• Required action:
Copy out the entries that follow exactly, leaving every picture behind.

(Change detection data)
• • • • • • •
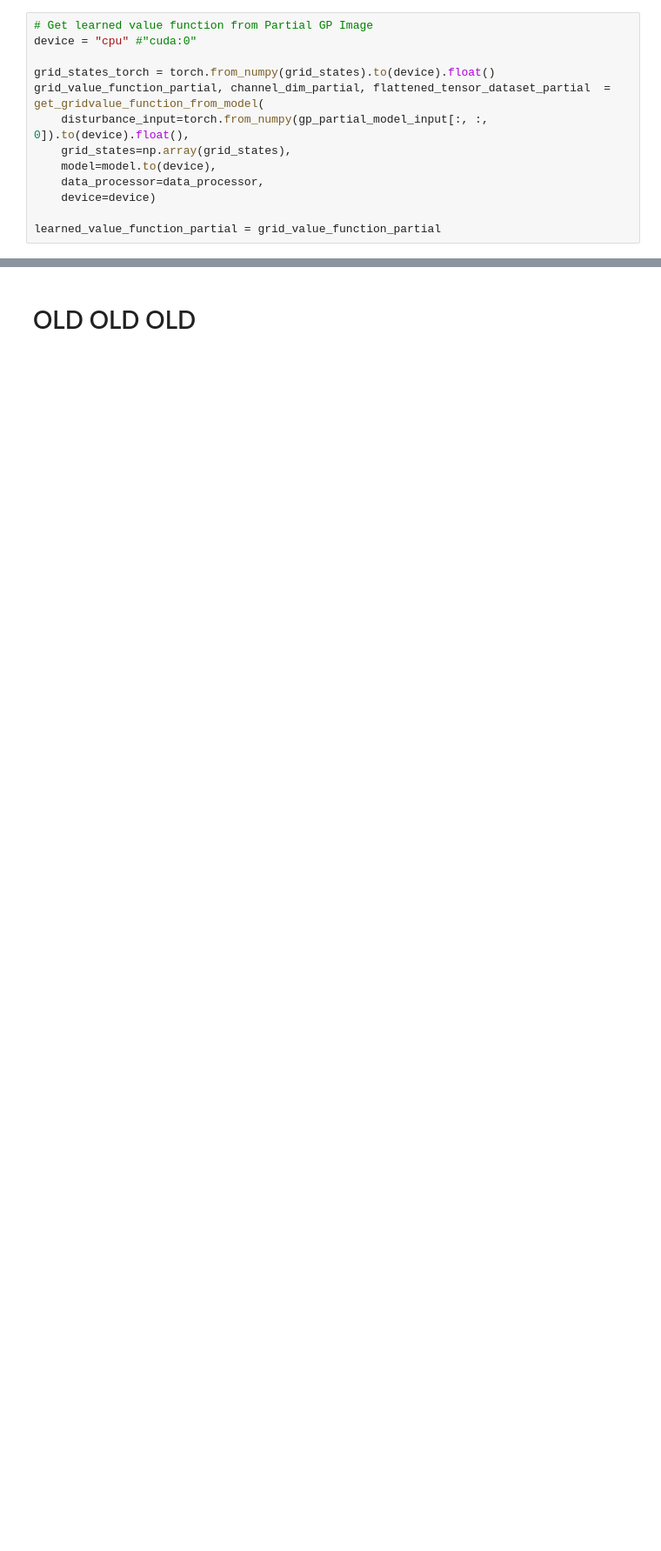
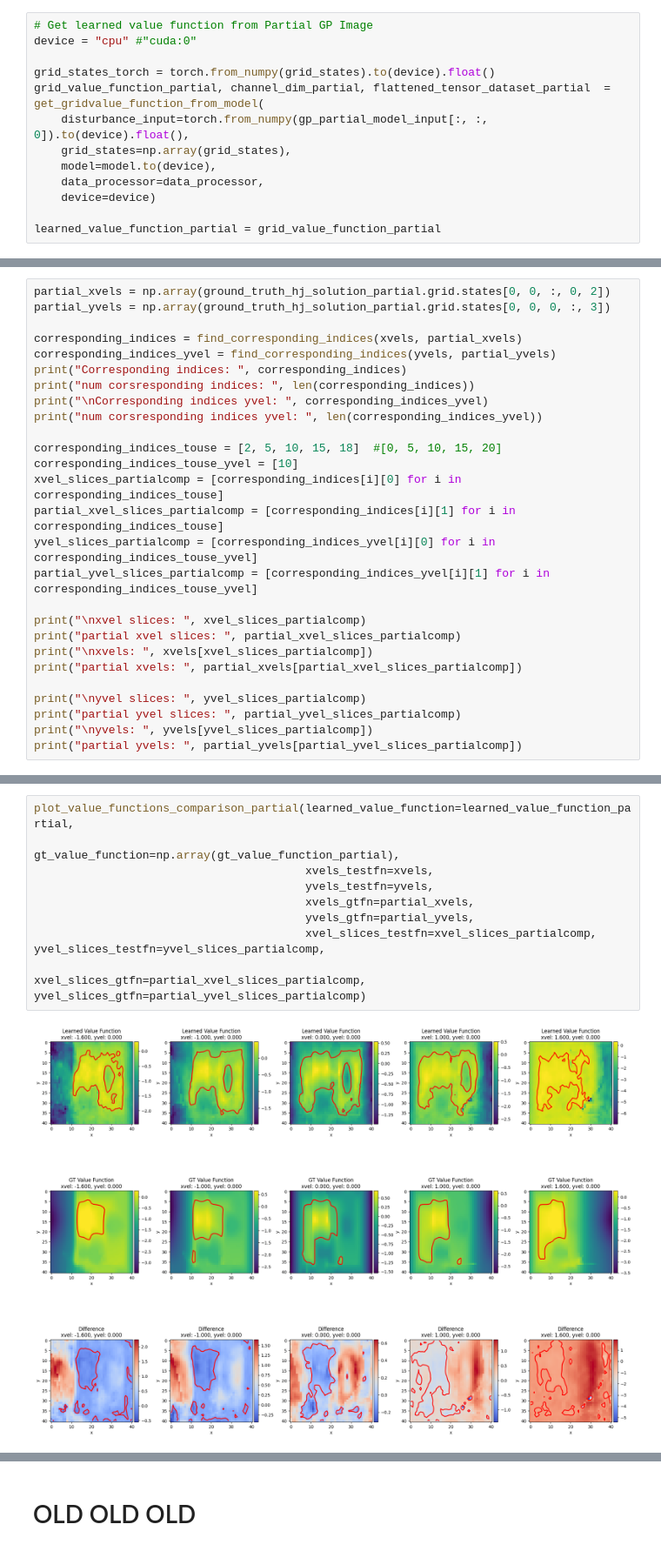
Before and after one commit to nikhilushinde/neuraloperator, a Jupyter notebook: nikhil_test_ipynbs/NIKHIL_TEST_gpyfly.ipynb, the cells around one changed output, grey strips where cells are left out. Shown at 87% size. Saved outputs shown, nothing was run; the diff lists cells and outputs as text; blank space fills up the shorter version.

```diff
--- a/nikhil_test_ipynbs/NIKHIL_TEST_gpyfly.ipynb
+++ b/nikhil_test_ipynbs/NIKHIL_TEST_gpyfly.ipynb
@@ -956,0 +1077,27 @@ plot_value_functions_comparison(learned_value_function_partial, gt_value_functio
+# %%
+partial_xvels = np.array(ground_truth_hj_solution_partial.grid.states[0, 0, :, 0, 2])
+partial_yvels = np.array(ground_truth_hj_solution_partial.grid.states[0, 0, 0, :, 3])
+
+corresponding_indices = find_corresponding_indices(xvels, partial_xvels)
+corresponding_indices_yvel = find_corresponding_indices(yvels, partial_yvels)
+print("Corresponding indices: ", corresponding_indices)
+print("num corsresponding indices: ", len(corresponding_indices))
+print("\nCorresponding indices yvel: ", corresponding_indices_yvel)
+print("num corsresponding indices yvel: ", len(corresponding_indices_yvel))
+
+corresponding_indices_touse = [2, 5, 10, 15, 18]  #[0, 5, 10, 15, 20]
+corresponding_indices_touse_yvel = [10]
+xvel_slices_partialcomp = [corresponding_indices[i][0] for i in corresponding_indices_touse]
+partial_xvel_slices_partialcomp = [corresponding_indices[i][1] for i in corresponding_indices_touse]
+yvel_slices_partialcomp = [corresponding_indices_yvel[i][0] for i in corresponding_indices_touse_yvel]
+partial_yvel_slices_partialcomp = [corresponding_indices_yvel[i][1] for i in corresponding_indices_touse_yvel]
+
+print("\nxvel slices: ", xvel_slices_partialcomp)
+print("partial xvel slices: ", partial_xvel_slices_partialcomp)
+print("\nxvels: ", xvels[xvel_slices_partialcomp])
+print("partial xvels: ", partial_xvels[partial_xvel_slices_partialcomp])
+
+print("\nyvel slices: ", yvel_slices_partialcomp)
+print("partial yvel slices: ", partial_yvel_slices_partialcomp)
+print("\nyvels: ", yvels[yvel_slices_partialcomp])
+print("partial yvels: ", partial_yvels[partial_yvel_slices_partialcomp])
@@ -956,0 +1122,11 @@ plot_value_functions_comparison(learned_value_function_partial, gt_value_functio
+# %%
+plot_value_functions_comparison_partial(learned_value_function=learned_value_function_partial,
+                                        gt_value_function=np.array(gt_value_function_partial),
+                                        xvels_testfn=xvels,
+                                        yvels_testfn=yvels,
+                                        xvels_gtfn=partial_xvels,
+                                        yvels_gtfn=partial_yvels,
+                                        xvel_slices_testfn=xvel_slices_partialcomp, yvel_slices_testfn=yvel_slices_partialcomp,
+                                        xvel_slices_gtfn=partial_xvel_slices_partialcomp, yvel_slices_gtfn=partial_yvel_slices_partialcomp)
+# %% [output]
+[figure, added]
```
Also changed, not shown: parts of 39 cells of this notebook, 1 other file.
• • • • • • •
• Output for this task:
Before and after one commit to nikhilushinde/neuraloperator, a Jupyter notebook: nikhil_test_ipynbs/NIKHIL_TEST_gpyfly.ipynb, the cells around one changed output, grey strips where cells are left out. Shown at 87% size. Saved outputs shown, nothing was run; the diff lists cells and outputs as text; blank space fills up the shorter version.

```diff
--- a/nikhil_test_ipynbs/NIKHIL_TEST_gpyfly.ipynb
+++ b/nikhil_test_ipynbs/NIKHIL_TEST_gpyfly.ipynb
@@ -956,0 +1077,27 @@ plot_value_functions_comparison(learned_value_function_partial, gt_value_functio
+# %%
+partial_xvels = np.array(ground_truth_hj_solution_partial.grid.states[0, 0, :, 0, 2])
+partial_yvels = np.array(ground_truth_hj_solution_partial.grid.states[0, 0, 0, :, 3])
+
+corresponding_indices = find_corresponding_indices(xvels, partial_xvels)
+corresponding_indices_yvel = find_corresponding_indices(yvels, partial_yvels)
+print("Corresponding indices: ", corresponding_indices)
+print("num corsresponding indices: ", len(corresponding_indices))
+print("\nCorresponding indices yvel: ", corresponding_indices_yvel)
+print("num corsresponding indices yvel: ", len(corresponding_indices_yvel))
+
+corresponding_indices_touse = [2, 5, 10, 15, 18]  #[0, 5, 10, 15, 20]
+corresponding_indices_touse_yvel = [10]
+xvel_slices_partialcomp = [corresponding_indices[i][0] for i in corresponding_indices_touse]
+partial_xvel_slices_partialcomp = [corresponding_indices[i][1] for i in corresponding_indices_touse]
+yvel_slices_partialcomp = [corresponding_indices_yvel[i][0] for i in corresponding_indices_touse_yvel]
+partial_yvel_slices_partialcomp = [corresponding_indices_yvel[i][1] for i in corresponding_indices_touse_yvel]
+
+print("\nxvel slices: ", xvel_slices_partialcomp)
+print("partial xvel slices: ", partial_xvel_slices_partialcomp)
+print("\nxvels: ", xvels[xvel_slices_partialcomp])
+print("partial xvels: ", partial_xvels[partial_xvel_slices_partialcomp])
+
+print("\nyvel slices: ", yvel_slices_partialcomp)
+print("partial yvel slices: ", partial_yvel_slices_partialcomp)
+print("\nyvels: ", yvels[yvel_slices_partialcomp])
+print("partial yvels: ", partial_yvels[partial_yvel_slices_partialcomp])
@@ -956,0 +1122,11 @@ plot_value_functions_comparison(learned_value_function_partial, gt_value_functio
+# %%
+plot_value_functions_comparison_partial(learned_value_function=learned_value_function_partial,
+                                        gt_value_function=np.array(gt_value_function_partial),
+                                        xvels_testfn=xvels,
+                                        yvels_testfn=yvels,
+                                        xvels_gtfn=partial_xvels,
+                                        yvels_gtfn=partial_yvels,
+                                        xvel_slices_testfn=xvel_slices_partialcomp, yvel_slices_testfn=yvel_slices_partialcomp,
+                                        xvel_slices_gtfn=partial_xvel_slices_partialcomp, yvel_slices_gtfn=partial_yvel_slices_partialcomp)
+# %% [output]
+[figure, added]
```
Also changed, not shown: parts of 39 cells of this notebook, 1 other file.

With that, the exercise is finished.